The defendant was bound to exercise reasonable care to maintain this mixing valve in a safe and suitable condition for use by the plaintiff. Bechtold v. Rae, 231 Mass. 151 . Kitchen v. Women's City Club of Boston, 267 Mass. 229 , 231. Promisel v. Hotels Statler Corp. 286 Mass. 15 . The valve was not working properly when the plaintiff first used it before the accident. The defendant's records showed that no new showers had been installed and no repairs had been made upon any of the shower equipment on the fourth floor of the hotel since the defendant became the owner in 1917. The bill of exceptions does not disclose that the valve was introduced in evidence or that the defendant offered any explanation of the accident. The defendant not only owned and maintained this mixing valve but it controlled the flow and the temperature of the water which it furnished to the showers. A shower that would emit steam and a heavy flow of boiling water, when its handle was set for water at a safe temperature, could be found to be a dangerous
menace to anyone using the bath. The defendant was obliged to exercise a degree of care commensurate or proportionate to the probable dangers that might result from the lack of such care. Ogden v. Aspinwall, 220 Mass. 100 . Adams v. Dunton, 284 Mass. 63 . The jury not only would be warranted in finding that the valve was defective and dangerous but could reasonably infer that the failure to ascertain its condition and remedy the defect or withdraw this shower booth from use or notify those entitled to use it of the danger, constituted negligence of the defendant. Callahan v. New England Telephone & Telegraph Co. 216 Mass. 334 . Washburn v. R. F. Owens Co. 252 Mass. 47 . Fone v. Elloian, 297 Mass. 139 .
It could not be ruled as matter of law that the defendant had sustained the burden of showing that the plaintiff was guilty of contributory negligence. It was for the jury to say whether she knew and appreciated the danger in attempting to shut off the water. Cahill v. New England Telephone & Telegraph Co. 193 Mass. 415 , and cases cited.
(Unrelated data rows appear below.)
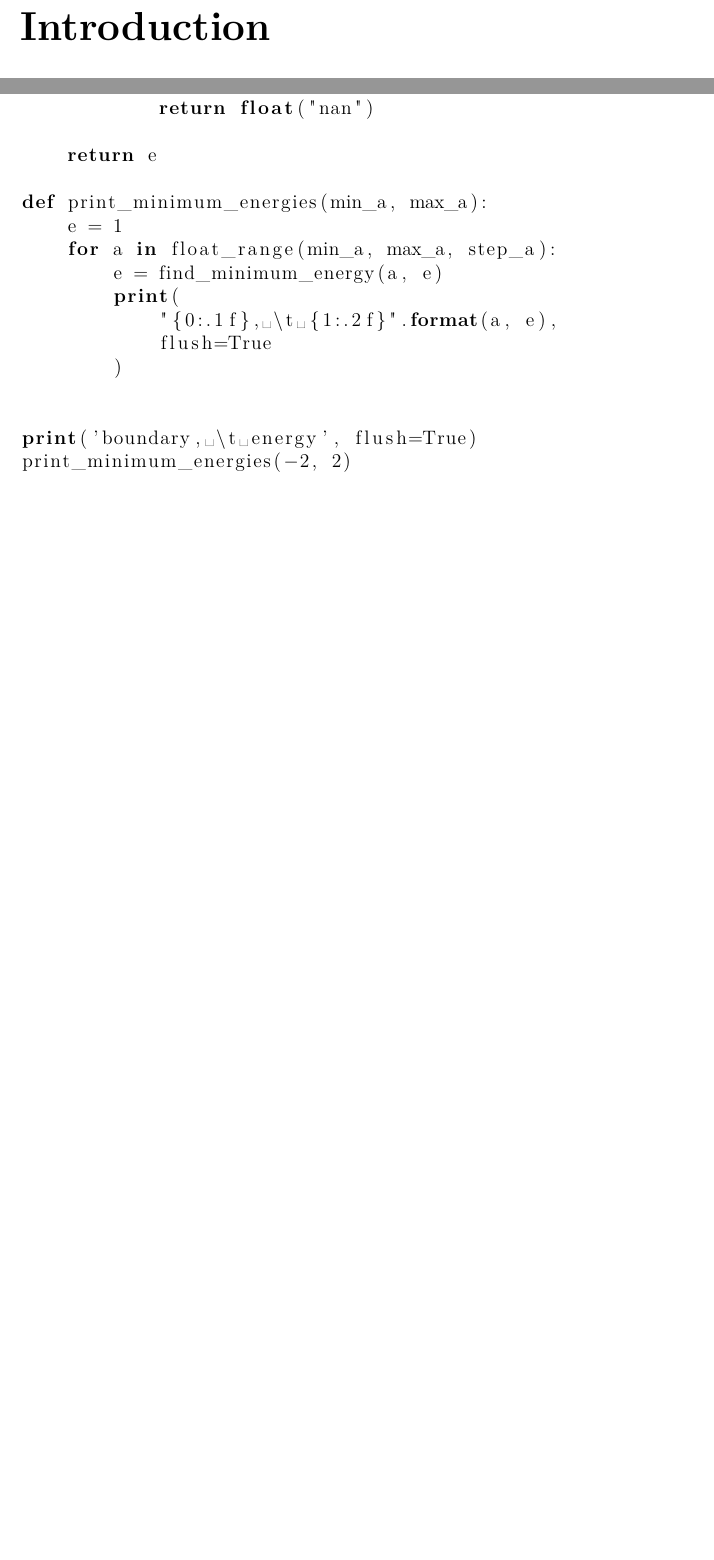
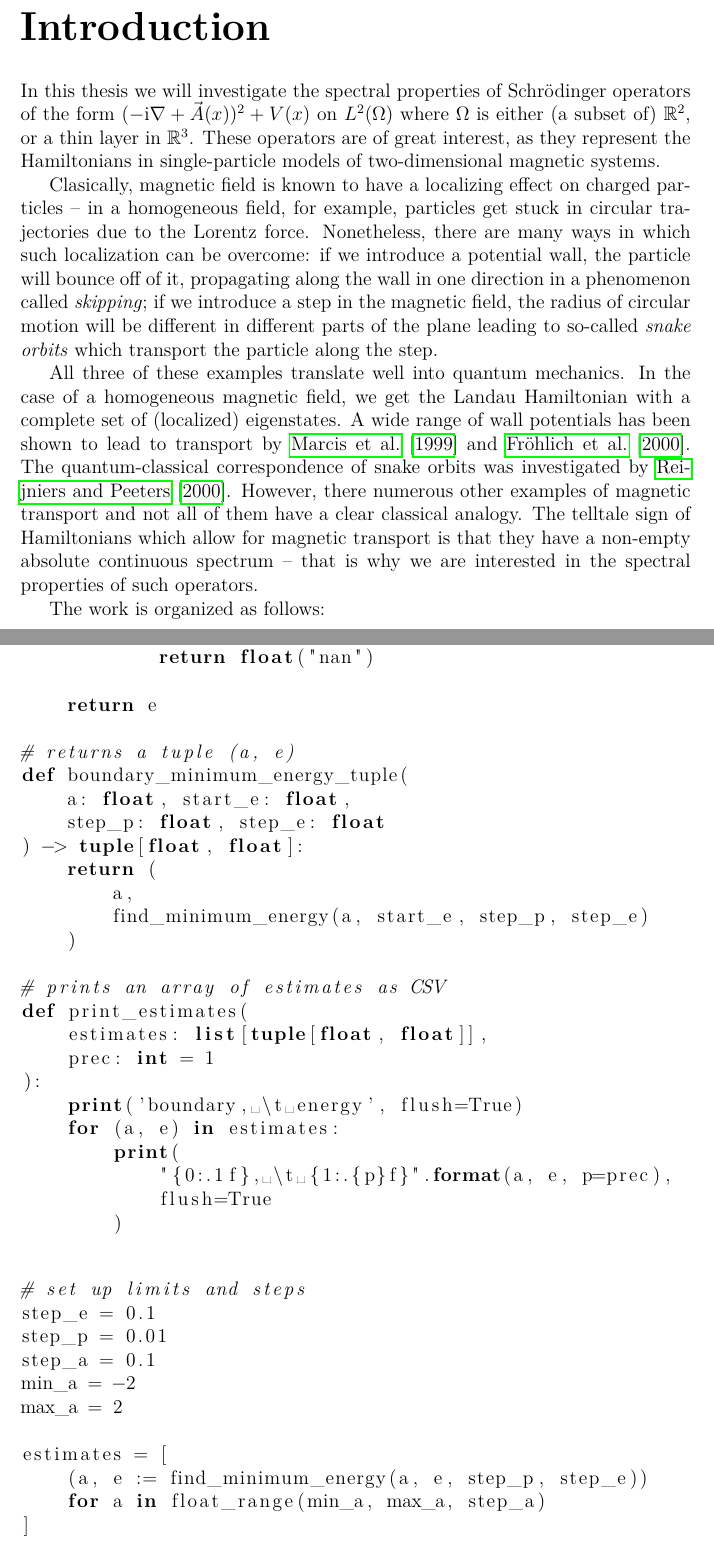
Before and after one commit to cshaa/thesis-magnetic-transport, a LaTeX thesis (en/thesis.tex, which reads en/apdx-pythom.tex, en/preface.tex): two parts of pages 7 and 43 of 43, joined at a grey line, cut so that both start at the same text, the shorter picture padded with empty space. The pictures show the PDF file en/thesis.pdf that the author committed with the source.

Commit message:
added introduction, improved code in A.3

```diff
--- a/en/apdx-pythom.tex
+++ b/en/apdx-pythom.tex
@@ -24,2 +24,18 @@ Now follows the code which was used to compute the energies.
 
 \lstinputlisting[language=Python]{../num/robin-lowest-energy.py}
+\begin{lstlisting}[language=Python]
+
+# set up limits and steps
+step_e = 0.1
+step_p = 0.01
+step_a = 0.1
+min_a = -2
+max_a = 2
+
+estimates = [
+    (a, e := find_minimum_energy(a, e, step_p, step_e))
+    for a in float_range(min_a, max_a, step_a)
+]
+
+print_estimates(estimates)
+\end{lstlisting}
--- a/en/preface.tex
+++ b/en/preface.tex
@@ -33,3 +33,11 @@
 
 \chapter*{Introduction}
 \addcontentsline{toc}{chapter}{Introduction}
+
+In this thesis we will investigate the spectral properties of Schrödinger operators of the form $(-\i\nabla + \vec{A}(x))^2 + V(x)$ on $L^2(\Omega)$ where $\Omega$ is either (a subset of) $\R^2$, or a thin layer in $\R^3$. These operators are of great interest, as they represent the Hamiltonians in single-particle models of two-dimensional magnetic systems.
+
+Clasically, magnetic field is known to have a localizing effect on charged particles – in a homogeneous field, for example, particles get stuck in circular trajectories due to the Lorentz force. Nonetheless, there are many ways in which such localization can be overcome: if we introduce a potential wall, the particle will bounce off of it, propagating along the wall in one direction in a phenomenon called \textit{skipping}; if we introduce a step in the magnetic field, the radius of circular motion will be different in different parts of the plane leading to so-called \textit{snake orbits} which transport the particle along the step.
+
+All three of these examples translate well into quantum mechanics. In the case of a homogeneous magnetic field, we get the Landau Hamiltonian with a complete set of (localized) eigenstates. A wide range of wall potentials has been shown to lead to transport by \cite{Macris1999} and \cite{Frohlich2000}. The quantum-classical correspondence of snake orbits was investigated by \cite{Reijniers2000}. However, there numerous other examples of magnetic transport and not all of them have a clear classical analogy. The telltale sign of Hamiltonians which allow for magnetic transport is that they have a non-empty absolute continuous spectrum – that is why we are interested in the spectral properties of such operators.
+
+The work is organized as follows:
```
Also changed, not shown: en/bibliography.bib (+8 -0 lines), en/thesis.pdf, en/apdx-pythom.tex (2 more changed lines), 2 other files.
The plaintiff offered to prove a conversation on the day after the accident between one Squires, the manager of the hotel and in charge of repairs, and one Scheufler, whose duty it was to see that all the defendant's real estate was kept in good and safe repair. Scheufler suggested to Squires that he had "better send a plumber up to look at that valve" and Squires replied, in effect, that it was no "sense of sending a plumber up to look at it, we have had plumbers up there all the time and . . . [the valves] are always out of order." Even though both men could be found to be in charge of making repairs upon the defendant's property, neither was shown to be authorized to bind his principal by an admission made subsequently to the accident. Gilmore v. Mittimeague Paper Co. 169 Mass. 471 . McKenna v. Gould Wire Cord Co. 197 Mass. 406 . Boston Food Products Co. v. Wilson & Co. 245 Mass. 550 , 561. Cleary v. First National Stores Inc. 291 Mass. 172 . Am. Law Inst. Restatement: Agency, Sections 287, 288.